• Modification records:
· · · · · · ·
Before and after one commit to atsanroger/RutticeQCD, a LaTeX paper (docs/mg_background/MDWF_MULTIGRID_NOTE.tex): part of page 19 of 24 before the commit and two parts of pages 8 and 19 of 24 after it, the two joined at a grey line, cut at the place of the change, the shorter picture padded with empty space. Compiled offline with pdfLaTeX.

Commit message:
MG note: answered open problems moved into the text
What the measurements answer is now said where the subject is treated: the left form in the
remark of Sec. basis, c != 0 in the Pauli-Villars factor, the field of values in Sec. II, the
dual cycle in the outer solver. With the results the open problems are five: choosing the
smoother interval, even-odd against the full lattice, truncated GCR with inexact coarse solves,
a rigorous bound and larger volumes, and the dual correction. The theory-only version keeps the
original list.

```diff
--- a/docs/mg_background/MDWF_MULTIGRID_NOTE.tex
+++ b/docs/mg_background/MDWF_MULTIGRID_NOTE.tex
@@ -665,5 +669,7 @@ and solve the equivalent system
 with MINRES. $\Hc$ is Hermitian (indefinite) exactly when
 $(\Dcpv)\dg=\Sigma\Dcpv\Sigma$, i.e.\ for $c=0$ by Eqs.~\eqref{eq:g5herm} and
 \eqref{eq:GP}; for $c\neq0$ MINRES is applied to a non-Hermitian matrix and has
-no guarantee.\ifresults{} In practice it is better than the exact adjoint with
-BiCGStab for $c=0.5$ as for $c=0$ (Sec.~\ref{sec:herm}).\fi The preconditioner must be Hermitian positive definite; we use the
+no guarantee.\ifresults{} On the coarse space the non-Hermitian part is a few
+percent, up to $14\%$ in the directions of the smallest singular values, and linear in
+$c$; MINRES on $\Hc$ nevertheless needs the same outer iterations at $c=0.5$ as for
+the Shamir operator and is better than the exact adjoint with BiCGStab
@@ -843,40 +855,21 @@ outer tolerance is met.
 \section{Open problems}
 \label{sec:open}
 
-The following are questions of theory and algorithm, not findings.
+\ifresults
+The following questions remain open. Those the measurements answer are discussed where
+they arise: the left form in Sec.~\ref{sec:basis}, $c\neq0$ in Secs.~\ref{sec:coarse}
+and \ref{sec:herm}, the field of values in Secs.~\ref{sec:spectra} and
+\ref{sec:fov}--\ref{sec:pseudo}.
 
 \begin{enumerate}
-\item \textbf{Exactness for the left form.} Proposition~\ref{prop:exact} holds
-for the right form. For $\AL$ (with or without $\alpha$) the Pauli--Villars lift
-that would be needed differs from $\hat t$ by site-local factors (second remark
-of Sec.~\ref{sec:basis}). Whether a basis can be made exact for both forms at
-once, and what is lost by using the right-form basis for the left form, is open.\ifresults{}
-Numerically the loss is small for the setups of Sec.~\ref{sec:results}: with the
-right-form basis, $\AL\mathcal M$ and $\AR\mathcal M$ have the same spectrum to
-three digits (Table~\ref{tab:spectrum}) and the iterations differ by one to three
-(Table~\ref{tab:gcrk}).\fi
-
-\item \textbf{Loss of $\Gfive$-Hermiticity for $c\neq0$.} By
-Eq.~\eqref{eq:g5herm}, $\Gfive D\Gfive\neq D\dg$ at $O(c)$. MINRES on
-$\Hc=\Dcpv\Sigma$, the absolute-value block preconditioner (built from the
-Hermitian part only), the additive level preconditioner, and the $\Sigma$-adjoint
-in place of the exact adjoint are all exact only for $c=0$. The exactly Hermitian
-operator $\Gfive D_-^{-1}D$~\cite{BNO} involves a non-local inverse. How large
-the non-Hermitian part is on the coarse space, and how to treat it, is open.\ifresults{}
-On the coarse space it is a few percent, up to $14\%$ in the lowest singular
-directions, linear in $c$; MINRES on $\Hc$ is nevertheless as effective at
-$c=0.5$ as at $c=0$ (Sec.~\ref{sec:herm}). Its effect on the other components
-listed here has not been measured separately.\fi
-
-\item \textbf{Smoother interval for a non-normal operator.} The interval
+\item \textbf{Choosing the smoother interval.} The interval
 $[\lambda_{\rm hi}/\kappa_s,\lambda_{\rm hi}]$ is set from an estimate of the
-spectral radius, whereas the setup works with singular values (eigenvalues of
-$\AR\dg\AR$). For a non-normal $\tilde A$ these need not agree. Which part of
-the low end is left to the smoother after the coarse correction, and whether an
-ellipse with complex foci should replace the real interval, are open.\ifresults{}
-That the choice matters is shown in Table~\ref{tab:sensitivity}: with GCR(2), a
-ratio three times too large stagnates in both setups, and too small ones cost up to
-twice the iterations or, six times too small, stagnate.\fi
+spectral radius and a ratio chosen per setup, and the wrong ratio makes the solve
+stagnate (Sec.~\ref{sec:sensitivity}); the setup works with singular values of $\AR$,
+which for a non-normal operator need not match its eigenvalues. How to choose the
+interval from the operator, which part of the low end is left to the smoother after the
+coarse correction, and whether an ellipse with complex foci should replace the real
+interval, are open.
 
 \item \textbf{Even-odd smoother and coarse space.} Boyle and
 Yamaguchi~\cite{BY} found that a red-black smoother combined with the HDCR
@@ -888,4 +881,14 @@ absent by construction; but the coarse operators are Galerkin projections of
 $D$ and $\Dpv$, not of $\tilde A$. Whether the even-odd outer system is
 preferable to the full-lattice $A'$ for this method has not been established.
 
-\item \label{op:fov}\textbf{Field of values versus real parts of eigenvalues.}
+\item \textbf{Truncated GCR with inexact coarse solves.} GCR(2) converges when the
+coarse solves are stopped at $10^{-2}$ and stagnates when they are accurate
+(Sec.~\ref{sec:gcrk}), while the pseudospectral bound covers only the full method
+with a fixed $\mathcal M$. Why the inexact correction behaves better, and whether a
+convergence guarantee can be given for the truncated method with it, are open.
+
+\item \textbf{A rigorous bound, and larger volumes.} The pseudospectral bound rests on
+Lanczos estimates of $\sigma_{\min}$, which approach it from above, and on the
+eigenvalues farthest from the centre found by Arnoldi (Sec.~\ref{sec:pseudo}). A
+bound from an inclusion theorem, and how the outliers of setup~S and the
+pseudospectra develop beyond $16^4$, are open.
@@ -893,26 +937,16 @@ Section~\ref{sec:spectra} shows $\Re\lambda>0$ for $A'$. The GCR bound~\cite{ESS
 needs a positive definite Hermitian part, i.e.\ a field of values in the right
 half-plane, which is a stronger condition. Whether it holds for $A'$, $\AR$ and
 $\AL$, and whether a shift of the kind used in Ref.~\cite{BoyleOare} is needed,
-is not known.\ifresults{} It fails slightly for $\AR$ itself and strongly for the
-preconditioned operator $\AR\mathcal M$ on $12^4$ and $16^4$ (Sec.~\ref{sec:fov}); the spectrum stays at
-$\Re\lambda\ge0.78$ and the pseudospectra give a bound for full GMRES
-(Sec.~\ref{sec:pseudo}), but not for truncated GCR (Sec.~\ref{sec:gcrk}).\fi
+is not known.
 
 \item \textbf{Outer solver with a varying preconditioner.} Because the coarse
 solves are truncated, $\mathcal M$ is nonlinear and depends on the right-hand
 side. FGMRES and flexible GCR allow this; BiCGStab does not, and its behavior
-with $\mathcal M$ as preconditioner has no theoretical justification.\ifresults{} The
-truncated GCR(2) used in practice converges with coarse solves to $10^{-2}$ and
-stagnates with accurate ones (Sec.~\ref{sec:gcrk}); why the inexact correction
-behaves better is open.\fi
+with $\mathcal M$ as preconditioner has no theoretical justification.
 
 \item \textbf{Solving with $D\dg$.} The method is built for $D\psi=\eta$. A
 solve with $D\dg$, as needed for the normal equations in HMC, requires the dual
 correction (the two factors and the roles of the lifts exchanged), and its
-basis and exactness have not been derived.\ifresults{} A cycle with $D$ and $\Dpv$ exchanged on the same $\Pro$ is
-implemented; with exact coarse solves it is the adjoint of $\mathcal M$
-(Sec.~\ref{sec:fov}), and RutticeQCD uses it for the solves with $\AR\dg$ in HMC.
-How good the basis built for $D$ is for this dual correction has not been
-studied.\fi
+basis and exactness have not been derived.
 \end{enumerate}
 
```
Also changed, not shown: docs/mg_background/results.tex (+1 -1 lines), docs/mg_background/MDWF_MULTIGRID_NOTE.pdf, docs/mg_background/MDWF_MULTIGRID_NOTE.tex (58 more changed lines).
· · · · · · ·
• Task brief: Which lines of the data contain the string "Table"? Copy each one.

• Answer for this exercise:
-three digits (Table~\ref{tab:spectrum}) and the iterations differ by one to three
-(Table~\ref{tab:gcrk}).\fi
-That the choice matters is shown in Table~\ref{tab:sensitivity}: with GCR(2), a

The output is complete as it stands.